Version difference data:
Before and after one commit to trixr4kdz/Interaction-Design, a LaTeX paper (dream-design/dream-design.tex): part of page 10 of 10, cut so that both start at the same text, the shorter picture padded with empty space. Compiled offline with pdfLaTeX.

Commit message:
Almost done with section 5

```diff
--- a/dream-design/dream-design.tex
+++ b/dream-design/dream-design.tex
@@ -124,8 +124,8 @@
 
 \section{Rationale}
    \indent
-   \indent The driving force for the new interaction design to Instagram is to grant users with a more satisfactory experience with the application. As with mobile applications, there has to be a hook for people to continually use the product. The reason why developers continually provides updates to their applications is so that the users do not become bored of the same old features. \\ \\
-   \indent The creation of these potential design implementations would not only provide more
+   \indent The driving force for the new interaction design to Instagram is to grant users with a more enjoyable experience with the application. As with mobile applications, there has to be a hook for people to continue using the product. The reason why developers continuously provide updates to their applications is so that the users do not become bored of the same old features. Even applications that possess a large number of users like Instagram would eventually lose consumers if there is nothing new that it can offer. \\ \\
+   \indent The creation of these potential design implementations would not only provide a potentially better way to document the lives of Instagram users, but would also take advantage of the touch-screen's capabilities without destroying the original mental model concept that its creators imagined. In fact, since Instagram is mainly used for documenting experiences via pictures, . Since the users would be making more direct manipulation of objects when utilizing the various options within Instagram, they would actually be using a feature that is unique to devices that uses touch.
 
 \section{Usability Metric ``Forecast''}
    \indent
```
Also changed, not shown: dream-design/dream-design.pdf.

---

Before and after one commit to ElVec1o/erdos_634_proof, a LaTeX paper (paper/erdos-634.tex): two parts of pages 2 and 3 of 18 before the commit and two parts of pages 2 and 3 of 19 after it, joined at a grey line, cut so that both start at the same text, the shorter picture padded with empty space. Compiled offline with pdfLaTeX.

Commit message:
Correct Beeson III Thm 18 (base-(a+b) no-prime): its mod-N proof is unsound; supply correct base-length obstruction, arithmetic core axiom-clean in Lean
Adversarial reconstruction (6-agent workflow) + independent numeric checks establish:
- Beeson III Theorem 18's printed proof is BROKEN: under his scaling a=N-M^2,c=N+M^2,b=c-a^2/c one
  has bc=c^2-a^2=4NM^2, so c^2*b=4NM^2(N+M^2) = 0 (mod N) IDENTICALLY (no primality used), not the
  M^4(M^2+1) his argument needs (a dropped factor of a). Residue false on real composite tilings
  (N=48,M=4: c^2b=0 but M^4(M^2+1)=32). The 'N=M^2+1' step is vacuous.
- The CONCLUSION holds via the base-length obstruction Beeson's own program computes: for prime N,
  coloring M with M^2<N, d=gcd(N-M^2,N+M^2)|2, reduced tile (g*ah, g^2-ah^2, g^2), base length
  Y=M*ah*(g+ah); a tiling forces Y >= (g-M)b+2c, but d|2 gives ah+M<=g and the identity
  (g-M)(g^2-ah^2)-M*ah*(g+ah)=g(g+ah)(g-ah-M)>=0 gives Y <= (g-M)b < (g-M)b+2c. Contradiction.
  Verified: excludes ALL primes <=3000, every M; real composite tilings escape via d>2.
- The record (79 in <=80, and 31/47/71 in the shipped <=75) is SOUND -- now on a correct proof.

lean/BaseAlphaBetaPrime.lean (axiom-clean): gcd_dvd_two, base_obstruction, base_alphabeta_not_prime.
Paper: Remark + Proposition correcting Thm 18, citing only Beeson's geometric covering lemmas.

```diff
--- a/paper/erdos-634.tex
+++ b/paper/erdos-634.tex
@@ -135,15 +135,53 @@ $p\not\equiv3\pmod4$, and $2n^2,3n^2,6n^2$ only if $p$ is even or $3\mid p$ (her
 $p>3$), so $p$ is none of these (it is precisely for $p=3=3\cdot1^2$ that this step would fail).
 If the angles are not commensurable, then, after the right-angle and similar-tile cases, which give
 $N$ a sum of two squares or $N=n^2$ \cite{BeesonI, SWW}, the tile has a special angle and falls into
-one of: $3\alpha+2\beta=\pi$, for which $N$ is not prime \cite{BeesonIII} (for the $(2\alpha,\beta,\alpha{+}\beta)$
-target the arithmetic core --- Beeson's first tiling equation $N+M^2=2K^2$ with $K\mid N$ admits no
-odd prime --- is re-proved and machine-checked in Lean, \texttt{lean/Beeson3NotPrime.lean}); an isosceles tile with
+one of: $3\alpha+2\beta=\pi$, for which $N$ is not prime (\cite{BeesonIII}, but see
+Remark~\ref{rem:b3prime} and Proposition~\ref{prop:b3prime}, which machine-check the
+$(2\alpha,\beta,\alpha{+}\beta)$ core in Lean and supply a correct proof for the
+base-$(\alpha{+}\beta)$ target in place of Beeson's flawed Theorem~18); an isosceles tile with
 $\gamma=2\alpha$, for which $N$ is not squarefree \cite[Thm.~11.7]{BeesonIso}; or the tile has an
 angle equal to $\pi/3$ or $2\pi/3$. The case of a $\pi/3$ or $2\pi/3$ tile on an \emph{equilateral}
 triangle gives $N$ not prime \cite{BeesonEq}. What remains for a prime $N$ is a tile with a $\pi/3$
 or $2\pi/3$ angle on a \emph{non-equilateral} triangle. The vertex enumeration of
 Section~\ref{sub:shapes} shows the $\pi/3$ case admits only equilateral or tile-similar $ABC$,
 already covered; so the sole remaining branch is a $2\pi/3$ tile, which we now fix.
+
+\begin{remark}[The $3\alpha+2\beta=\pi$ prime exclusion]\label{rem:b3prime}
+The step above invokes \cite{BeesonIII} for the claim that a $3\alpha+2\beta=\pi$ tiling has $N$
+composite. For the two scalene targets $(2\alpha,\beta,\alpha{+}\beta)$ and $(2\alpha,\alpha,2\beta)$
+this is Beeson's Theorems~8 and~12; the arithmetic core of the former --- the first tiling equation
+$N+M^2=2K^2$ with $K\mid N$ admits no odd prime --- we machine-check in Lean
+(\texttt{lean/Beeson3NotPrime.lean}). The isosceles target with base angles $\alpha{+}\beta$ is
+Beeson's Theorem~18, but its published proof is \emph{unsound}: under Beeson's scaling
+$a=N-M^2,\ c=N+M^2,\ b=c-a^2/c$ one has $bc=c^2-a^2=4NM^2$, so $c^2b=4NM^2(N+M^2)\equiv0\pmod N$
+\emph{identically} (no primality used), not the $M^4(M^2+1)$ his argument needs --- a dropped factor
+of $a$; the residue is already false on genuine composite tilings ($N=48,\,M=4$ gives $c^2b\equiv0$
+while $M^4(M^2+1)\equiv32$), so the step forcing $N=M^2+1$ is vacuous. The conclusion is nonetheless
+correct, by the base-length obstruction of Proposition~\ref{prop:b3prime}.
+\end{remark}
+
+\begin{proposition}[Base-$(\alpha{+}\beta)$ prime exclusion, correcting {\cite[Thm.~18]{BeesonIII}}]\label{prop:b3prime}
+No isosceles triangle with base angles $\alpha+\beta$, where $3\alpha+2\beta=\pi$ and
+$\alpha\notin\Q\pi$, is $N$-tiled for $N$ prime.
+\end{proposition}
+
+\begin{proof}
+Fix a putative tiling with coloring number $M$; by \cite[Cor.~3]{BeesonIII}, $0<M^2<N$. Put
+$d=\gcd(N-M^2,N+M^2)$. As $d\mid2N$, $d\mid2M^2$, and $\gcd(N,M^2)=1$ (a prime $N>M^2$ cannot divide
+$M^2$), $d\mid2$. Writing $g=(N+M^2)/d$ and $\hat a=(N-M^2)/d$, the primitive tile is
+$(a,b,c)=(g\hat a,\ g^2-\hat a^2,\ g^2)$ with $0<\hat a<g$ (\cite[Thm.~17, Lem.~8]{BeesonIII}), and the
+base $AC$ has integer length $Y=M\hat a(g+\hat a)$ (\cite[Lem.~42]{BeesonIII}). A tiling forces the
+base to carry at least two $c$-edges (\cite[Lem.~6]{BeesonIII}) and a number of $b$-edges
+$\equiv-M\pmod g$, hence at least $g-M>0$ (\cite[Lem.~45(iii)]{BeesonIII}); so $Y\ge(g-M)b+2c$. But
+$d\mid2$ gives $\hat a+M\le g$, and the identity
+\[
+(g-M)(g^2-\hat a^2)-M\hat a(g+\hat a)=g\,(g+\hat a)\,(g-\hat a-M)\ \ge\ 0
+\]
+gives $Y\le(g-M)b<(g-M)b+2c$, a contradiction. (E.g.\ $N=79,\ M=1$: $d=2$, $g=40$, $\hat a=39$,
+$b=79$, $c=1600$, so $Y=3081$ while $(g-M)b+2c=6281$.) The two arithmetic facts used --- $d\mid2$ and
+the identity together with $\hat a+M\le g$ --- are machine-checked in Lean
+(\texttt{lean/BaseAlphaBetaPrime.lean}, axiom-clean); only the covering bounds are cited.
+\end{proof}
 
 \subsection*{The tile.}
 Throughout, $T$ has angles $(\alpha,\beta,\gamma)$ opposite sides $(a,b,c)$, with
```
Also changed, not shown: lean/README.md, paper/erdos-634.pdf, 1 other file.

■ **YOUR TASK**
Return the lines above that include the string "equilateral".

■ **COMPLETED EXERCISE**
 angle equal to $\pi/3$ or $2\pi/3$. The case of a $\pi/3$ or $2\pi/3$ tile on an \emph{equilateral}
 or $2\pi/3$ angle on a \emph{non-equilateral} triangle. The vertex enumeration of
 Section~\ref{sub:shapes} shows the $\pi/3$ case admits only equilateral or tile-similar $ABC$,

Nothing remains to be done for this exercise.